  • I do like this one line I found, even though I find it very hard to believe I wrote it five years ago: “I still claim very often that my head hurts, because it doesn’t, but I’m sure it should.”

I really won’t post any of my old entries on this site, because… I don’t know why, but I’ll think of a suitably poor reason and neglect to tell anyone. Sorry. Here’s the silly little Photoshop graphic header I made for the old site, though.

old rants title

I don’t know where I got those random words from. I don’t know where they went, either.

Happy new month

The countdown timer’s almost at double digits…!

I got an email from my exceedingly hardworking scholarship officer at 11.30pm on Monday night — I hope she was doing VPN or something, because that’s not a very good way to inspire someone on the verge of joining the civil service. Anyway, the email was to inform us that NIE term had been brought forward to June 20: “From 20 June – 22 July 05, you will partake in subjects registration, compulsory orientation programme and other preparatory programmes.”

Hmm. Joining NIE on 20 June won’t be a problem (ORD is 24 June), though it does mildly screw up my vacation plans.

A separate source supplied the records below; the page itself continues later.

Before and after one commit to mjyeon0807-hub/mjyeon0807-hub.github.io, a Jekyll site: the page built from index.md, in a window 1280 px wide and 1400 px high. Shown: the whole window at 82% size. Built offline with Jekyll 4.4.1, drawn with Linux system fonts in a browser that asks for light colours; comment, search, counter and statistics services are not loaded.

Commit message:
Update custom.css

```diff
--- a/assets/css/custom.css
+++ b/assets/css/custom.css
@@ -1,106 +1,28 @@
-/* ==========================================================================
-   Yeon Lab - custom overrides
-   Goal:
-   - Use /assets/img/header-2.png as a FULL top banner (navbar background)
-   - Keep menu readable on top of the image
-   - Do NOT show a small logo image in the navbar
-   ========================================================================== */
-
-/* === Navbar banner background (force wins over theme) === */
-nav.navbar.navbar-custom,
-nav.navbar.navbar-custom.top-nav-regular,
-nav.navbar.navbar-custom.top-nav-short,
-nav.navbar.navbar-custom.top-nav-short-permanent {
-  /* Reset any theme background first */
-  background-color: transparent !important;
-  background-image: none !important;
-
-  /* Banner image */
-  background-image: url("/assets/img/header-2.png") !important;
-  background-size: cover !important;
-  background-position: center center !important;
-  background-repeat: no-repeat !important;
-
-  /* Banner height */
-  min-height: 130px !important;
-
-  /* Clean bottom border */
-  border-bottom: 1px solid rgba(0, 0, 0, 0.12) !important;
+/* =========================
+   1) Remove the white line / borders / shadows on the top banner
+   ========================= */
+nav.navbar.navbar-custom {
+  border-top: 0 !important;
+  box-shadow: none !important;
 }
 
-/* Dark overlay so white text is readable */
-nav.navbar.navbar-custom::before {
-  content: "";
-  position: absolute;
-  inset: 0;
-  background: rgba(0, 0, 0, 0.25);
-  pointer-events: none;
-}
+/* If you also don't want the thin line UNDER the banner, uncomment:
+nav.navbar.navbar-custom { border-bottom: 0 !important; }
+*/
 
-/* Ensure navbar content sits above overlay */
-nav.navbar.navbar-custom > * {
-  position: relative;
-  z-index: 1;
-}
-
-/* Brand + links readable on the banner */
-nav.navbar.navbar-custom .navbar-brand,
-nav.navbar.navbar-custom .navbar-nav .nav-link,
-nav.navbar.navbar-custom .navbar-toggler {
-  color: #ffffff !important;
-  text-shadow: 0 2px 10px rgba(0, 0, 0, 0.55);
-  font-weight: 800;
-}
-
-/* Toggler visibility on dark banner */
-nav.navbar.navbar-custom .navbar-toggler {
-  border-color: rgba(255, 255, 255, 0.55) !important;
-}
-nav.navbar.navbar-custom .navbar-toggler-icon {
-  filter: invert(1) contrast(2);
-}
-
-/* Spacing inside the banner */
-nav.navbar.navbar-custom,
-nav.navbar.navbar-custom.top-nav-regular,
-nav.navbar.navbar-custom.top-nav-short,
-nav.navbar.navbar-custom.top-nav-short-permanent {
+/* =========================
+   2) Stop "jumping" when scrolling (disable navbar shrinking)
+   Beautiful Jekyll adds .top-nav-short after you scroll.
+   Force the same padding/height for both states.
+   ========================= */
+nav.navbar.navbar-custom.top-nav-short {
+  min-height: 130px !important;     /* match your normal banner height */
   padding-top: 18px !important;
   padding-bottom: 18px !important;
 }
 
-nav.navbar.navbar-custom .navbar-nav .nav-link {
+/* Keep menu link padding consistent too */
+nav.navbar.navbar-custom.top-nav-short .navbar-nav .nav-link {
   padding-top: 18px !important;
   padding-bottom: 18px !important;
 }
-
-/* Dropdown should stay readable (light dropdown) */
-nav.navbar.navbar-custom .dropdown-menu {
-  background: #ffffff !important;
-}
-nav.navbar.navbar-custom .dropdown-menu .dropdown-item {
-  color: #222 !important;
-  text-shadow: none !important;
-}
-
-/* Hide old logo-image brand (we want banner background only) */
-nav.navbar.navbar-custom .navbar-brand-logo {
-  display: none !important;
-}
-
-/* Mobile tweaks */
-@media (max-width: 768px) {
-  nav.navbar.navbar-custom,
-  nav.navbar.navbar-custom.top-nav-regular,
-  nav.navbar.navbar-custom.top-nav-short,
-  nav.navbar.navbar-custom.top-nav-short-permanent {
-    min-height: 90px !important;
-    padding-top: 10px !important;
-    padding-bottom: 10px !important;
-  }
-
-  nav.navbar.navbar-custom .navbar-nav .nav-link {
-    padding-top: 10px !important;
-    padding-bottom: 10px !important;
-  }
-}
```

While I’m curious about what orientation and preparatory programmes could be like for a bunch of deadbeat graduate teacher trainees who couldn’t find better jobs, what I really want to know is: will those 33 extra days count toward my bond?

It matters, it really does. Feel free to despair at the Commission’s scholarship selection process.